Assigned task » In full and word for word, copy the records that follow.
##### Information
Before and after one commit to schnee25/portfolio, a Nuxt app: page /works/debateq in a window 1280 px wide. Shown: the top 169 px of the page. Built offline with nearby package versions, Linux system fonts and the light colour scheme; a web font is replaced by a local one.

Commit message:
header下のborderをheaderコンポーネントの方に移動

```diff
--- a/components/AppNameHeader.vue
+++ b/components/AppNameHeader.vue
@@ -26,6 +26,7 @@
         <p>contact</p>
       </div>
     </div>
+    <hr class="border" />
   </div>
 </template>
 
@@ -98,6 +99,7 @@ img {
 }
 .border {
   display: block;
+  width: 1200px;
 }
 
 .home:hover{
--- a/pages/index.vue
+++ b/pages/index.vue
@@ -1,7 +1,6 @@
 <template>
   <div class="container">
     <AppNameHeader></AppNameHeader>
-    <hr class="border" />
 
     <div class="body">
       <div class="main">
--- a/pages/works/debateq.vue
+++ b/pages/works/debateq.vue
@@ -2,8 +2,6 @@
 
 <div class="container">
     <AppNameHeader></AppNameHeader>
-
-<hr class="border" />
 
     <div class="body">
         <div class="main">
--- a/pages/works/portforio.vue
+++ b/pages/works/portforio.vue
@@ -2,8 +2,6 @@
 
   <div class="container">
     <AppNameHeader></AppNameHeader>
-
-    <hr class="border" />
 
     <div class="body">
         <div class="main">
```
##########
Task solution »
Before and after one commit to schnee25/portfolio, a Nuxt app: page /works/debateq in a window 1280 px wide. Shown: the top 169 px of the page. Built offline with nearby package versions, Linux system fonts and the light colour scheme; a web font is replaced by a local one.

Commit message:
header下のborderをheaderコンポーネントの方に移動

```diff
--- a/components/AppNameHeader.vue
+++ b/components/AppNameHeader.vue
@@ -26,6 +26,7 @@
         <p>contact</p>
       </div>
     </div>
+    <hr class="border" />
   </div>
 </template>
 
@@ -98,6 +99,7 @@ img {
 }
 .border {
   display: block;
+  width: 1200px;
 }
 
 .home:hover{
--- a/pages/index.vue
+++ b/pages/index.vue
@@ -1,7 +1,6 @@
 <template>
   <div class="container">
     <AppNameHeader></AppNameHeader>
-    <hr class="border" />
 
     <div class="body">
       <div class="main">
--- a/pages/works/debateq.vue
+++ b/pages/works/debateq.vue
@@ -2,8 +2,6 @@
 
 <div class="container">
     <AppNameHeader></AppNameHeader>
-
-<hr class="border" />
 
     <div class="body">
         <div class="main">
--- a/pages/works/portforio.vue
+++ b/pages/works/portforio.vue
@@ -2,8 +2,6 @@
 
   <div class="container">
     <AppNameHeader></AppNameHeader>
-
-    <hr class="border" />
 
     <div class="body">
         <div class="main">
```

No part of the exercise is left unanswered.